Data items:
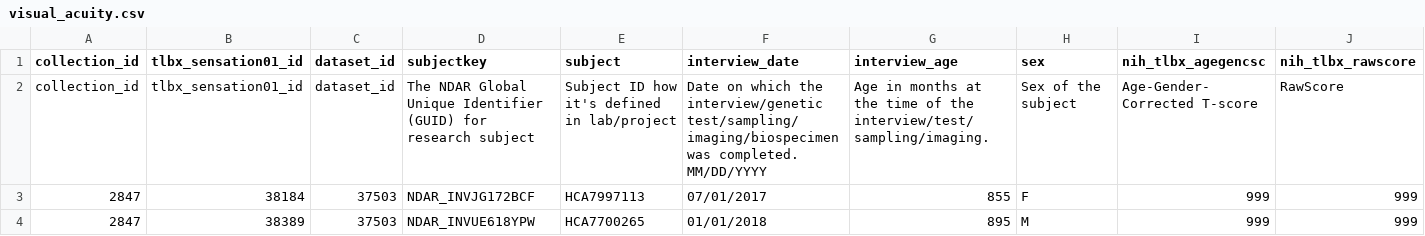
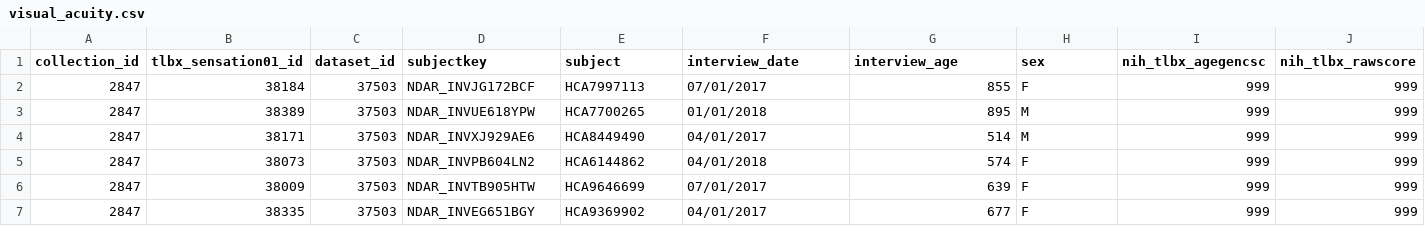
Before and after one commit to SaeedShurrab/mri-workshop, a CSV file: data/intermediate/behavioral/visual_acuity.csv, drawn as a sheet; only a part is shown; the shorter side is filled out with more unchanged rows; rows hold the shown columns only; the diff names each change by its address in the sheet, - before the commit and + after, or states it on an @@ line.

```diff
--- a/data/intermediate/behavioral/visual_acuity.csv
+++ b/data/intermediate/behavioral/visual_acuity.csv
-row 2: collection_id | tlbx_sensation01_id | dataset_id | The NDAR Global Unique Identifier (GUID) for research subject | Subject ID how it's defined in lab/project | Date on which the interview/genetic test/sampling/imaging/biospecimen was completed. MM/DD/YYYY | Age in months at the time of the interview/test/sampling/imaging. | Sex of the subject | Age-Gender-Corrected T-score | RawScore
```
Also changed, not shown: data/intermediate/behavioral/cognitive_status.csv, data/intermediate/behavioral/handedness.csv, 5 other files.
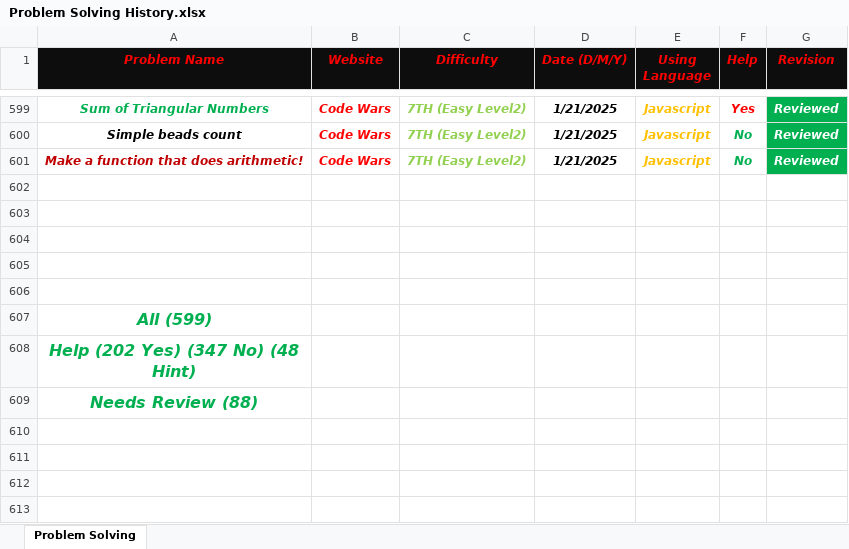
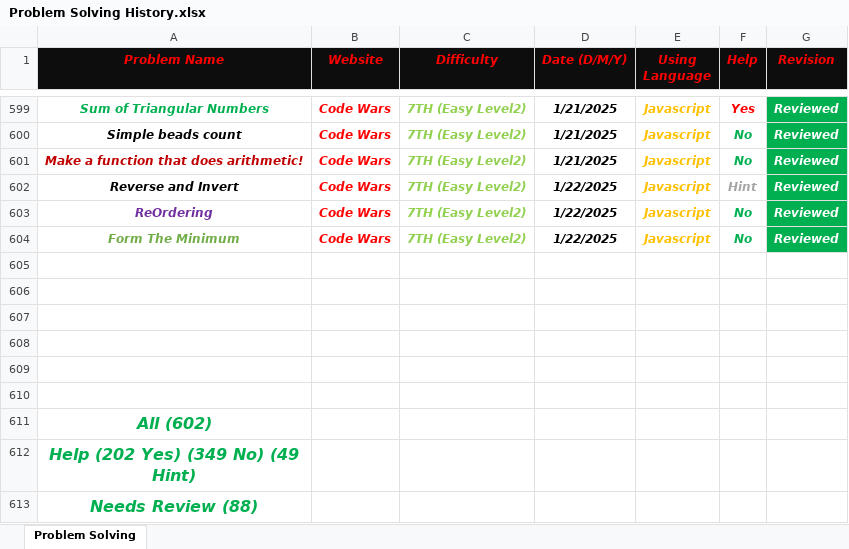
Before and after one commit to Marawan-Saqr/Problem-Solving, an Excel workbook: Problem Solving History.xlsx, sheet Problem Solving, drawn as a sheet; only a part is shown, gaps mark what is left out; values as stored, in another font and other column widths than the file's, no borders; addresses are those after the commit; the diff names each change by its address in the sheet, - before the commit and + after, or states it on an @@ line.

```diff
--- a/Problem Solving History.xlsx (sheet Problem Solving)
+++ b/Problem Solving History.xlsx (sheet Problem Solving)
+row 602: Reverse and Invert | Code Wars | 7TH (Easy Level2) | 1/22/2025 | Javascript | Hint | Reviewed
+row 603: ReOrdering | Code Wars | 7TH (Easy Level2) | 1/22/2025 | Javascript | No | Reviewed
+row 604: Form The Minimum | Code Wars | 7TH (Easy Level2) | 1/22/2025 | Javascript | No | Reviewed
+row 610: (empty)
-A611 (Problem Name): All (599)
+A611 (Problem Name): All (602)
-A612 (Problem Name): Help (202 Yes) (347 No) (48 Hint)
+A612 (Problem Name): Help (202 Yes) (349 No) (49 Hint)
```
Also changed, not shown: Code & Notes/Functions & Notes.xlsx, 10 other files.
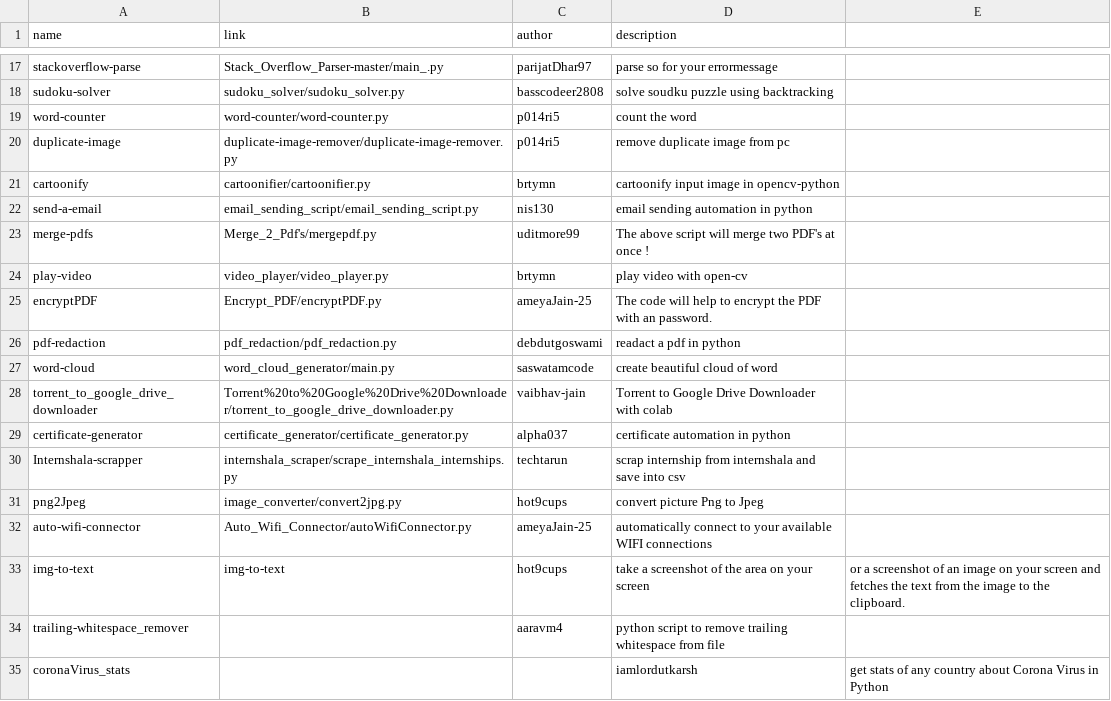
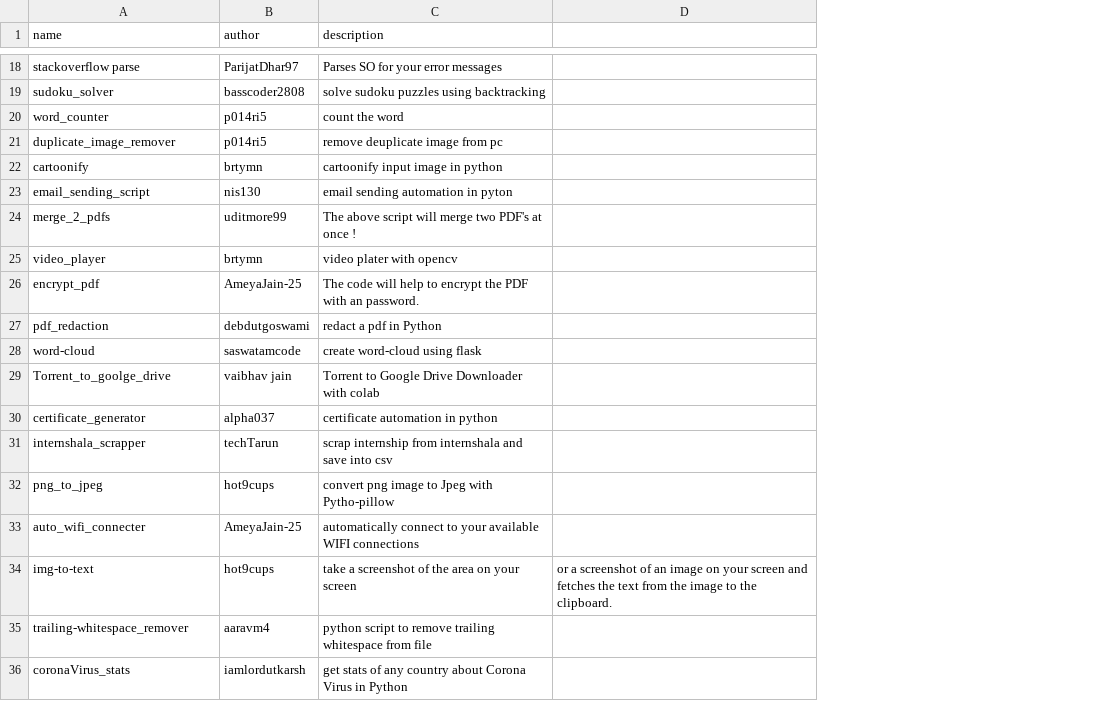
Before and after one commit to Py-Contributors/awesomeScripts, a CSV file: docs/_data/projects.csv, drawn as a sheet; only a part is shown, gaps mark what is left out; removed rows and columns are numbered as before the commit, all else as after; the diff covers the shown part only; the diff names each change by its address in the sheet, - before the commit and + after, or states it on an @@ line.

Commit message:
scrapper updated (#146)
* changin discord bot GUI

* changin discord bot GUI

* changin discord bot GUI

* scrapper added

```diff
--- a/docs/_data/projects.csv
+++ b/docs/_data/projects.csv
-column B (link), rows 17-33: Stack_Overflow_Parser-master/main_.py | sudoku_solver/sudoku_solver.py | word-counter/word-counter.py | duplicate-image-remover/duplicate-image-remover.py | cartoonifier/cartoonifier.py | email_sending_script/email_sending_script.py | Merge_2_Pdf's/mergepdf.py | video_player/video_player.py | Encrypt_PDF/encryptPDF.py | pdf_redaction/pdf_redaction.py | word_cloud_generator/main.py | Torrent%20to%20Google%20Drive%20Downloader/torrent_to_google_drive_downloader.py | certificate_generator/certificate_generator.py | internshala_scraper/scrape_internshala_internships.py | image_converter/convert2jpg.py | Auto_Wifi_Connector/autoWifiConnector.py | img-to-text
-A18 (name): stackoverflow-parse
+A18 (name): stackoverflow parse
-B18 (author): parijatDhar97
+B18 (author): ParijatDhar97
-C18 (description): parse so for your errormessage
+C18 (description): Parses SO for your error messages
-A19 (name): sudoku-solver
+A19 (name): sudoku_solver
-B19 (author): basscodeer2808
+B19 (author): basscoder2808
-C19 (description): solve soudku puzzle using backtracking
+C19 (description): solve sudoku puzzles using backtracking
-A20 (name): word-counter
+A20 (name): word_counter
-A21 (name): duplicate-image
+A21 (name): duplicate_image_remover
-C21 (description): remove duplicate image from pc
+C21 (description): remove deuplicate image from pc
-C22 (description): cartoonify input image in opencv-python
+C22 (description): cartoonify input image in python
-A23 (name): send-a-email
+A23 (name): email_sending_script
-C23 (description): email sending automation in python
+C23 (description): email sending automation in pyton
-A24 (name): merge-pdfs
+A24 (name): merge_2_pdfs
-A25 (name): play-video
+A25 (name): video_player
-C25 (description): play video with open-cv
+C25 (description): video plater with opencv
-A26 (name): encryptPDF
+A26 (name): encrypt_pdf
-B26 (author): ameyaJain-25
+B26 (author): AmeyaJain-25
-A27 (name): pdf-redaction
+A27 (name): pdf_redaction
-C27 (description): readact a pdf in python
+C27 (description): redact a pdf in Python
-C28 (description): create beautiful cloud of word
+C28 (description): create word-cloud using flask
-A29 (name): torrent_to_google_drive_downloader
+A29 (name): Torrent_to_goolge_drive
-B29 (author): vaibhav-jain
+B29 (author): vaibhav jain
-A30 (name): certificate-generator
+A30 (name): certificate_generator
-A31 (name): Internshala-scrapper
+A31 (name): internshala_scrapper
-B31 (author): techtarun
+B31 (author): techTarun
-A32 (name): png2Jpeg
+A32 (name): png_to_jpeg
-C32 (description): convert picture Png to Jpeg
+C32 (description): convert png image to Jpeg with Pytho-pillow
-A33 (name): auto-wifi-connector
+A33 (name): auto_wifi_connecter
-B33 (author): ameyaJain-25
+B33 (author): AmeyaJain-25
-B36 (author): (empty)
+B36 (author): iamlordutkarsh
-C36 (description): iamlordutkarsh
+C36 (description): get stats of any country about Corona Virus in Python
-D36: get stats of any country about Corona Virus in Python
+D36: (empty)
```
Also changed, not shown: 3 added rows, 1 removed row and 27 edited cells elsewhere in this file, 5 other files.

■ WORK TASK:
Work out how many lines above contain the word "intermediate". Give only the number.

■ RESPONSE AREA:
4